Table 2. Sample Open Source AI libraries and Toolkits.
TensorFlow (Google) Machine learning toolkit
OpenCV (itseez) Computer vision library
Sphinx (CMU) Speech recognition toolkit
Drools (Red Hat) Rule-driven expert system shell, planning engine
GATE (University of Sheffield) Natural language processing toolkit
Robot Operating System (Open Source Robotics
Platform for integrating various algorithms and libraries
related to robotics
Figure 2. Google Trends Rankings for Various Search Terms.
The y-axis represents smoothed relative interest.
2004 2006 2008 2010 2012 2014 2016
numeric computation, early AI systems relied on
heuristics encoded symbolically, even in data-heavy
tasks such as computer vision. Though significant
progress continues to be made in symbolic reasoning, it is clear that the power available to process vast
amounts of data — even at high data rates — has
enabled practical deployment of machine-learning
techniques and resulted in a wide diversity of successful applications from speech recognition and face
recognition to self-driving cars. Additionally, it is
interesting to note that machine learning seems to
dominate the popular perspective of AI today, just as
it was considered by early AI researchers to be an
essential component of intelligence (Minsky 1961).
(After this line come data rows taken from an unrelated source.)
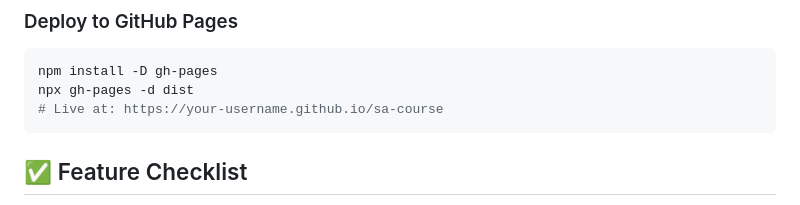
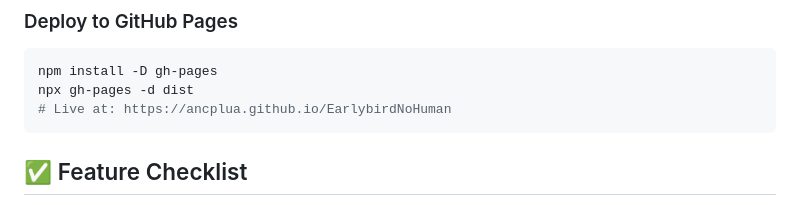
Before and after one commit to ANcpLua/earlybird-sdd, a Markdown page: README.md, the part around the change. Rendered like a GitHub page.

Commit message:
docs: update repository name to EarlybirdNoHuman

````diff
--- a/README.md
+++ b/README.md
@@ -214,7 +214,7 @@ npm run build
 ```bash
 npm install -D gh-pages
 npx gh-pages -d dist
-# Live at: https://your-username.github.io/sa-course
+# Live at: https://ancplua.github.io/EarlybirdNoHuman
 ```
 
 ## ✅ Feature Checklist
````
We find evidence of this in Google Trends data,
shown in figure 2. Interest in AI appeared to wane
after the dot-com crash and hit a low around 2009.
The search term computer science follows a similar
trend. Recently, interest has renewed and appears to
be supported by machine learning and recent work
in deep learning.
Reduced Business Risk
These points add up to another change. Because of
the greater computing power and more readily available data sets and software, today there is less need to
build massive technology platforms. Hence, it is
cheaper to build AI systems. More effort can be spent
on solving specific business problems, thereby reducing the risk associated with artificial intelligence.
Compared to 1989, today it is orders of magnitude
easier to integrate AI systems into a company’s overall IT portfolio. The reasons include: modern AI systems utilize standard hardware and software (in
many cases); they integrate more easily into existing
architectures; the iterative development process pioneered in AI projects has become common across IT;
and, the success of high-profile AI systems such as
Watson and Siri means that most people know that
AI can work in the real world. (The authors thank
Neil Jacobstein for this insight.)
Distributions and Trends
from the IAAI Conferences
At the outset, IAAI included only applications that
had been deployed; that is, for which there was experience based on actual use, and for which payoff
could be estimated. In 1997, an emerging applications track was added to bridge the gap between AI
research and AI application development. The goal
was to support information sharing among
researchers and system builders: researchers could see
which techniques proved fruitful in deployed applications, and builders could learn of emerging techniques that had yet to be proven in the field but
An analysis of the topics covered by IAAI articles is
shown in figures 3 and 4. This analysis is provided by
i2k Connect ( i2kconnect.com), whose goal is help
organizations find, filter, and analyze unstructured